[Stored dataset items]
-------------------------

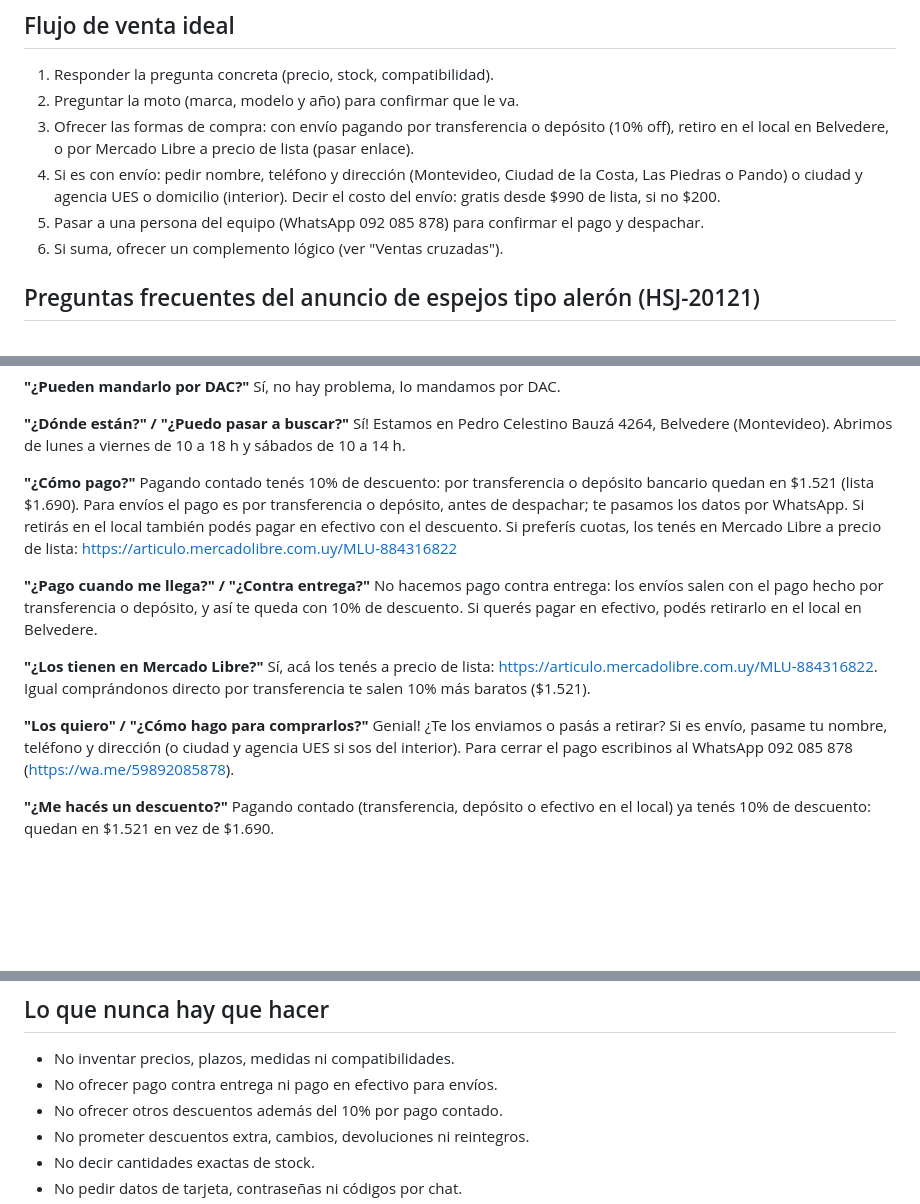
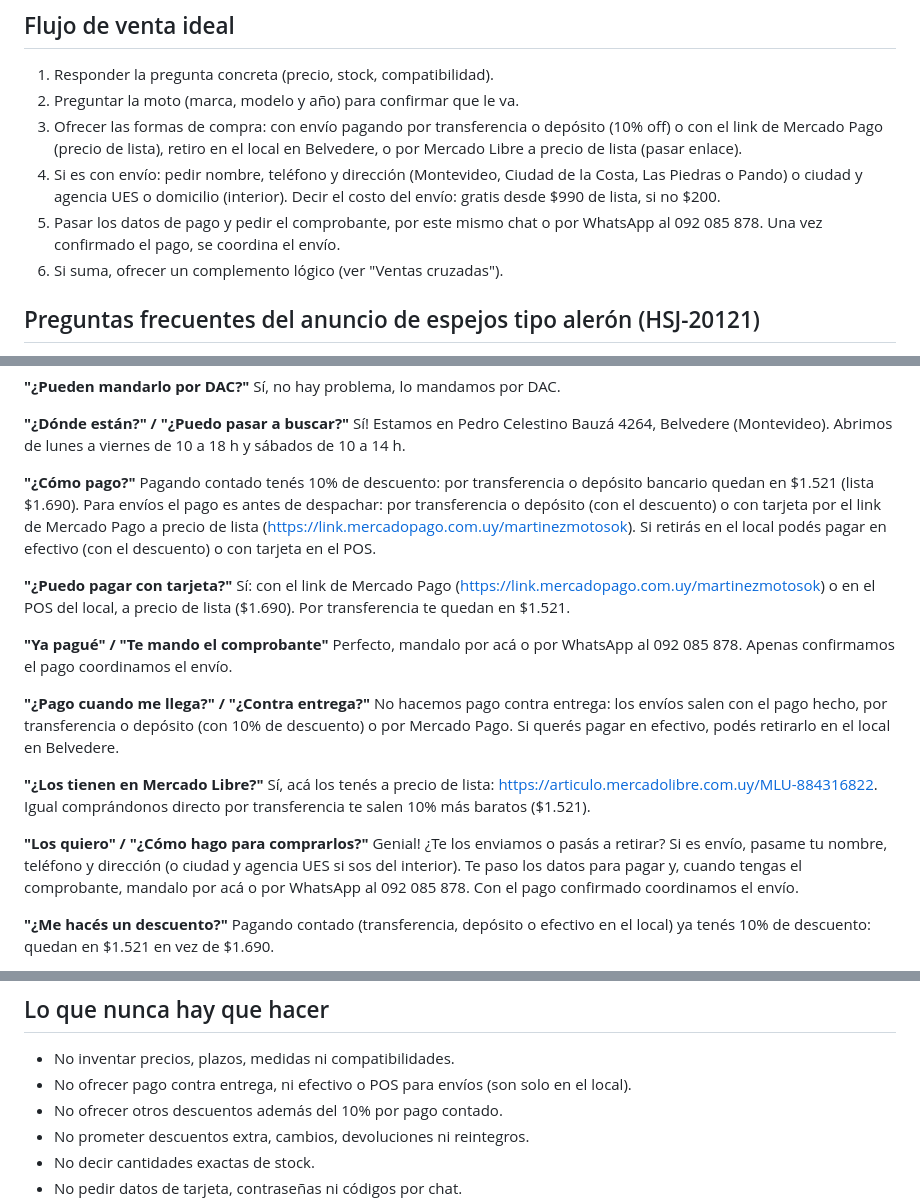
Before and after one commit to mateomartinezmv/ecommanager, a Markdown page: docs/meta-ia/03-guia-de-respuestas.md, 3 parts joined by grey strips. Rendered like a GitHub page; blank space fills up the shorter version.

```diff
--- a/docs/meta-ia/03-guia-de-respuestas.md
+++ b/docs/meta-ia/03-guia-de-respuestas.md
@@ -15,9 +15,9 @@ Cómo responder los mensajes que llegan de los anuncios y de los perfiles de Ins
 
 1. Responder la pregunta concreta (precio, stock, compatibilidad).
 2. Preguntar la moto (marca, modelo y año) para confirmar que le va.
-3. Ofrecer las formas de compra: con envío pagando por transferencia o depósito (10% off), retiro en el local en Belvedere, o por Mercado Libre a precio de lista (pasar enlace).
+3. Ofrecer las formas de compra: con envío pagando por transferencia o depósito (10% off) o con el link de Mercado Pago (precio de lista), retiro en el local en Belvedere, o por Mercado Libre a precio de lista (pasar enlace).
 4. Si es con envío: pedir nombre, teléfono y dirección (Montevideo, Ciudad de la Costa, Las Piedras o Pando) o ciudad y agencia UES o domicilio (interior). Decir el costo del envío: gratis desde $990 de lista, si no $200.
-5. Pasar a una persona del equipo (WhatsApp 092 085 878) para confirmar el pago y despachar.
+5. Pasar los datos de pago y pedir el comprobante, por este mismo chat o por WhatsApp al 092 085 878. Una vez confirmado el pago, se coordina el envío.
 6. Si suma, ofrecer un complemento lógico (ver "Ventas cruzadas").
 
 ## Preguntas frecuentes del anuncio de espejos tipo alerón (HSJ-20121)
@@ -56,16 +56,22 @@ Sí, no hay problema, lo mandamos por DAC.
 Sí! Estamos en Pedro Celestino Bauzá 4264, Belvedere (Montevideo). Abrimos de lunes a viernes de 10 a 18 h y sábados de 10 a 14 h.
 
 **"¿Cómo pago?"**
-Pagando contado tenés 10% de descuento: por transferencia o depósito bancario quedan en $1.521 (lista $1.690). Para envíos el pago es por transferencia o depósito, antes de despachar; te pasamos los datos por WhatsApp. Si retirás en el local también podés pagar en efectivo con el descuento. Si preferís cuotas, los tenés en Mercado Libre a precio de lista: https://articulo.mercadolibre.com.uy/MLU-884316822
+Pagando contado tenés 10% de descuento: por transferencia o depósito bancario quedan en $1.521 (lista $1.690). Para envíos el pago es antes de despachar: por transferencia o depósito (con el descuento) o con tarjeta por el link de Mercado Pago a precio de lista (https://link.mercadopago.com.uy/martinezmotosok). Si retirás en el local podés pagar en efectivo (con el descuento) o con tarjeta en el POS.
+
+**"¿Puedo pagar con tarjeta?"**
+Sí: con el link de Mercado Pago (https://link.mercadopago.com.uy/martinezmotosok) o en el POS del local, a precio de lista ($1.690). Por transferencia te quedan en $1.521.
+
+**"Ya pagué" / "Te mando el comprobante"**
+Perfecto, mandalo por acá o por WhatsApp al 092 085 878. Apenas confirmamos el pago coordinamos el envío.
 
 **"¿Pago cuando me llega?" / "¿Contra entrega?"**
-No hacemos pago contra entrega: los envíos salen con el pago hecho por transferencia o depósito, y así te queda con 10% de descuento. Si querés pagar en efectivo, podés retirarlo en el local en Belvedere.
+No hacemos pago contra entrega: los envíos salen con el pago hecho, por transferencia o depósito (con 10% de descuento) o por Mercado Pago. Si querés pagar en efectivo, podés retirarlo en el local en Belvedere.
 
 **"¿Los tienen en Mercado Libre?"**
 Sí, acá los tenés a precio de lista: https://articulo.mercadolibre.com.uy/MLU-884316822. Igual comprándonos directo por transferencia te salen 10% más baratos ($1.521).
 
 **"Los quiero" / "¿Cómo hago para comprarlos?"**
-Genial! ¿Te los enviamos o pasás a retirar? Si es envío, pasame tu nombre, teléfono y dirección (o ciudad y agencia UES si sos del interior). Para cerrar el pago escribinos al WhatsApp 092 085 878 (https://wa.me/59892085878).
+Genial! ¿Te los enviamos o pasás a retirar? Si es envío, pasame tu nombre, teléfono y dirección (o ciudad y agencia UES si sos del interior). Te paso los datos para pagar y, cuando tengas el comprobante, mandalo por acá o por WhatsApp al 092 085 878. Con el pago confirmado coordinamos el envío.
 
 **"¿Me hacés un descuento?"**
 Pagando contado (transferencia, depósito o efectivo en el local) ya tenés 10% de descuento: quedan en $1.521 en vez de $1.690.
@@ -105,7 +111,7 @@ Son accesorios universales nuevos, no repuestos originales de la marca de la mot
 ## Lo que nunca hay que hacer
 
 - No inventar precios, plazos, medidas ni compatibilidades.
-- No ofrecer pago contra entrega ni pago en efectivo para envíos.
+- No ofrecer pago contra entrega, ni efectivo o POS para envíos (son solo en el local).
 - No ofrecer otros descuentos además del 10% por pago contado.
 - No prometer descuentos extra, cambios, devoluciones ni reintegros.
 - No decir cantidades exactas de stock.
```
Also changed, not shown: docs/meta-ia/01-negocio-y-politicas.md (+16 -9 lines).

-------------------------

(Problem statement): From first line to last, return the records verbatim without their pictures.

(Task output):
Before and after one commit to mateomartinezmv/ecommanager, a Markdown page: docs/meta-ia/03-guia-de-respuestas.md, 3 parts joined by grey strips. Rendered like a GitHub page; blank space fills up the shorter version.

```diff
--- a/docs/meta-ia/03-guia-de-respuestas.md
+++ b/docs/meta-ia/03-guia-de-respuestas.md
@@ -15,9 +15,9 @@ Cómo responder los mensajes que llegan de los anuncios y de los perfiles de Ins
 
 1. Responder la pregunta concreta (precio, stock, compatibilidad).
 2. Preguntar la moto (marca, modelo y año) para confirmar que le va.
-3. Ofrecer las formas de compra: con envío pagando por transferencia o depósito (10% off), retiro en el local en Belvedere, o por Mercado Libre a precio de lista (pasar enlace).
+3. Ofrecer las formas de compra: con envío pagando por transferencia o depósito (10% off) o con el link de Mercado Pago (precio de lista), retiro en el local en Belvedere, o por Mercado Libre a precio de lista (pasar enlace).
 4. Si es con envío: pedir nombre, teléfono y dirección (Montevideo, Ciudad de la Costa, Las Piedras o Pando) o ciudad y agencia UES o domicilio (interior). Decir el costo del envío: gratis desde $990 de lista, si no $200.
-5. Pasar a una persona del equipo (WhatsApp 092 085 878) para confirmar el pago y despachar.
+5. Pasar los datos de pago y pedir el comprobante, por este mismo chat o por WhatsApp al 092 085 878. Una vez confirmado el pago, se coordina el envío.
 6. Si suma, ofrecer un complemento lógico (ver "Ventas cruzadas").
 
 ## Preguntas frecuentes del anuncio de espejos tipo alerón (HSJ-20121)
@@ -56,16 +56,22 @@ Sí, no hay problema, lo mandamos por DAC.
 Sí! Estamos en Pedro Celestino Bauzá 4264, Belvedere (Montevideo). Abrimos de lunes a viernes de 10 a 18 h y sábados de 10 a 14 h.
 
 **"¿Cómo pago?"**
-Pagando contado tenés 10% de descuento: por transferencia o depósito bancario quedan en $1.521 (lista $1.690). Para envíos el pago es por transferencia o depósito, antes de despachar; te pasamos los datos por WhatsApp. Si retirás en el local también podés pagar en efectivo con el descuento. Si preferís cuotas, los tenés en Mercado Libre a precio de lista: https://articulo.mercadolibre.com.uy/MLU-884316822
+Pagando contado tenés 10% de descuento: por transferencia o depósito bancario quedan en $1.521 (lista $1.690). Para envíos el pago es antes de despachar: por transferencia o depósito (con el descuento) o con tarjeta por el link de Mercado Pago a precio de lista (https://link.mercadopago.com.uy/martinezmotosok). Si retirás en el local podés pagar en efectivo (con el descuento) o con tarjeta en el POS.
+
+**"¿Puedo pagar con tarjeta?"**
+Sí: con el link de Mercado Pago (https://link.mercadopago.com.uy/martinezmotosok) o en el POS del local, a precio de lista ($1.690). Por transferencia te quedan en $1.521.
+
+**"Ya pagué" / "Te mando el comprobante"**
+Perfecto, mandalo por acá o por WhatsApp al 092 085 878. Apenas confirmamos el pago coordinamos el envío.
 
 **"¿Pago cuando me llega?" / "¿Contra entrega?"**
-No hacemos pago contra entrega: los envíos salen con el pago hecho por transferencia o depósito, y así te queda con 10% de descuento. Si querés pagar en efectivo, podés retirarlo en el local en Belvedere.
+No hacemos pago contra entrega: los envíos salen con el pago hecho, por transferencia o depósito (con 10% de descuento) o por Mercado Pago. Si querés pagar en efectivo, podés retirarlo en el local en Belvedere.
 
 **"¿Los tienen en Mercado Libre?"**
 Sí, acá los tenés a precio de lista: https://articulo.mercadolibre.com.uy/MLU-884316822. Igual comprándonos directo por transferencia te salen 10% más baratos ($1.521).
 
 **"Los quiero" / "¿Cómo hago para comprarlos?"**
-Genial! ¿Te los enviamos o pasás a retirar? Si es envío, pasame tu nombre, teléfono y dirección (o ciudad y agencia UES si sos del interior). Para cerrar el pago escribinos al WhatsApp 092 085 878 (https://wa.me/59892085878).
+Genial! ¿Te los enviamos o pasás a retirar? Si es envío, pasame tu nombre, teléfono y dirección (o ciudad y agencia UES si sos del interior). Te paso los datos para pagar y, cuando tengas el comprobante, mandalo por acá o por WhatsApp al 092 085 878. Con el pago confirmado coordinamos el envío.
 
 **"¿Me hacés un descuento?"**
 Pagando contado (transferencia, depósito o efectivo en el local) ya tenés 10% de descuento: quedan en $1.521 en vez de $1.690.
@@ -105,7 +111,7 @@ Son accesorios universales nuevos, no repuestos originales de la marca de la mot
 ## Lo que nunca hay que hacer
 
 - No inventar precios, plazos, medidas ni compatibilidades.
-- No ofrecer pago contra entrega ni pago en efectivo para envíos.
+- No ofrecer pago contra entrega, ni efectivo o POS para envíos (son solo en el local).
 - No ofrecer otros descuentos además del 10% por pago contado.
 - No prometer descuentos extra, cambios, devoluciones ni reintegros.
 - No decir cantidades exactas de stock.
```
Also changed, not shown: docs/meta-ia/01-negocio-y-politicas.md (+16 -9 lines).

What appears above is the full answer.